- nuisance tax,
Origin of nuisance
Examples from the Web for nuisance
If my legs made me a nuisance, I vowed to become less of one.‘Tracing the Blue Light’: Read Chapter 1 of Eileen Cronin’s ‘Mermaid’|Eileen Cronin|April 8, 2014|DAILY BEAST
Other questions: Should nuisance bears be euthanized if they are serial offenders?
Last year, there were a record 6,726, covering “nuisance” behavior, property damage, injuries to bears, and injuries to humans.
But the Roma remained on the streets of French cities, perceived as a nuisance in many places, a threat in some.

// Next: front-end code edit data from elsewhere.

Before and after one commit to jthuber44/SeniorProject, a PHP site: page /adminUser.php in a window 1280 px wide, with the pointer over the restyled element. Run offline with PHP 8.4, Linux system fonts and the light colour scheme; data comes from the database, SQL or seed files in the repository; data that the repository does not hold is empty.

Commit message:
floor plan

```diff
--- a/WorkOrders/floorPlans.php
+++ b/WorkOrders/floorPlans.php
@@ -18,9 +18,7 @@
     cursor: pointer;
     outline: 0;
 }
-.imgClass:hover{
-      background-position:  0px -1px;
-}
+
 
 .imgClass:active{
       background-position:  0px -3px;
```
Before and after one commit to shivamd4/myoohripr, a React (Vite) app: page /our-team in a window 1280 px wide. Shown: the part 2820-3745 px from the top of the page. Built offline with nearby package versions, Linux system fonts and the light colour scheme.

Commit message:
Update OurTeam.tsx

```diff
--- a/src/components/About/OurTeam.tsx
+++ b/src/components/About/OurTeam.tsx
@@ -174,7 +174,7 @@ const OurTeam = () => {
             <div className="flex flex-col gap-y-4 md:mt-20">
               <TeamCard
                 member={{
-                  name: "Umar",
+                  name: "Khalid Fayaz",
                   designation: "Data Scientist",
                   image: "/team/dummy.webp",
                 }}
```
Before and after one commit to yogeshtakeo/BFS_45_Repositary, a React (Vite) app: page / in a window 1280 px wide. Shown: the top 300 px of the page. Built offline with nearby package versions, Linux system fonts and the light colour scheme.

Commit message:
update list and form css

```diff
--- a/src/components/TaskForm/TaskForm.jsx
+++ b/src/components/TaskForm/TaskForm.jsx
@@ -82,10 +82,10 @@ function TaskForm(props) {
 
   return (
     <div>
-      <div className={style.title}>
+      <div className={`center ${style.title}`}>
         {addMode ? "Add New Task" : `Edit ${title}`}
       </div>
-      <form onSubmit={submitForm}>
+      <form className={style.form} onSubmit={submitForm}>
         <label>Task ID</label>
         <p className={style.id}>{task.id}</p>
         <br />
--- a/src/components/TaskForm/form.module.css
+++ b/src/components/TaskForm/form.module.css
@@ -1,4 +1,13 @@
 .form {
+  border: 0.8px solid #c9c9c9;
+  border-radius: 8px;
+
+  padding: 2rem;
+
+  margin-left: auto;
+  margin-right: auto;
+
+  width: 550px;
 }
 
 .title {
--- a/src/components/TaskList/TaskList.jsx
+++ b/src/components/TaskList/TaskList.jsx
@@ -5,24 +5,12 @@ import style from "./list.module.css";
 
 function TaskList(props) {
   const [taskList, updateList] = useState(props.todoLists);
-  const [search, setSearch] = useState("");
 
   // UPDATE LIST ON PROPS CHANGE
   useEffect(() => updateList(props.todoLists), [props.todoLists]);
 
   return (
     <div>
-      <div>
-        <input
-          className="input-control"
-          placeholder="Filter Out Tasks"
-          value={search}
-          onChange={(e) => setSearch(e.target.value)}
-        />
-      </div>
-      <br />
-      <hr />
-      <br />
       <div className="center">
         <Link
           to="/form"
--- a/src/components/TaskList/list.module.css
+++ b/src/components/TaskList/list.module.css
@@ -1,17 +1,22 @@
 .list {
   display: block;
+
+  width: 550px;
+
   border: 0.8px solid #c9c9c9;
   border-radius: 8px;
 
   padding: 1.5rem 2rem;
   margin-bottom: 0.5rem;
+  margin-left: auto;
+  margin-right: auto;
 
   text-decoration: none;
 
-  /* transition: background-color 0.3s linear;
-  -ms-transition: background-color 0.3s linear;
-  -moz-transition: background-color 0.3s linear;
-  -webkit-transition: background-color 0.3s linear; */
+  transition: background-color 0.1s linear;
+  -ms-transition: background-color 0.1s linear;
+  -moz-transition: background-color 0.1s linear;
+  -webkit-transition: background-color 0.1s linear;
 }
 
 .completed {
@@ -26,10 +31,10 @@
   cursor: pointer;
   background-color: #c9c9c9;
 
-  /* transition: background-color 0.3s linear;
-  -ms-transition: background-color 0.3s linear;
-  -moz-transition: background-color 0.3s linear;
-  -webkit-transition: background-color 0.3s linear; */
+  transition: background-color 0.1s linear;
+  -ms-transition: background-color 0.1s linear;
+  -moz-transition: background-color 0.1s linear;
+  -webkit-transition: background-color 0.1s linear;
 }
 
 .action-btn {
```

Franz Joseph lit the Hofburg Palace with kerosene lamps and viewed the telephone as a nuisance.Before the Fall: What Did the World Look Like in 1913?|Jacob Heilbrunn|June 9, 2013|DAILY BEAST
Anger or fear is often a nuisance in civilized life, and any strong emotion is apt to disturb mental work or skilled manual work.Psychology|Robert S. Woodworth
But, though few in number, they had already proved a nuisance.Nineteen Centuries of Drink in England|Richard Valpy French
Often, however, this ability is a disadvantage, because the plants are prone to spread and become a nuisance unless watched.
Without the peaceable spirit it only renders its possessor a bully and a nuisance.The Big Otter|R.M. Ballantyne
It's a nuisance to have to give ourselves away, but I can't see anything for it but to knock and get the window opened.The Girls of St. Cyprian's|Angela Brazil
- a person or thing that causes annoyance or bother
- (as modifier)nuisance calls
Word Origin for nuisance
c.1400, "injury, hurt, harm," from Anglo-French nusaunce, Old French nuisance "harm, wrong, damage," from past participle stem of nuire "to harm," from Latin nocere "to hurt" (see noxious). Sense has softened over time, to "anything obnoxious to a community" (bad smells, pests, eyesores), 1660s, then "source of annoyance, something personally disagreeable" (1831). Applied to persons from 1690s.
see make a nuisance of oneself.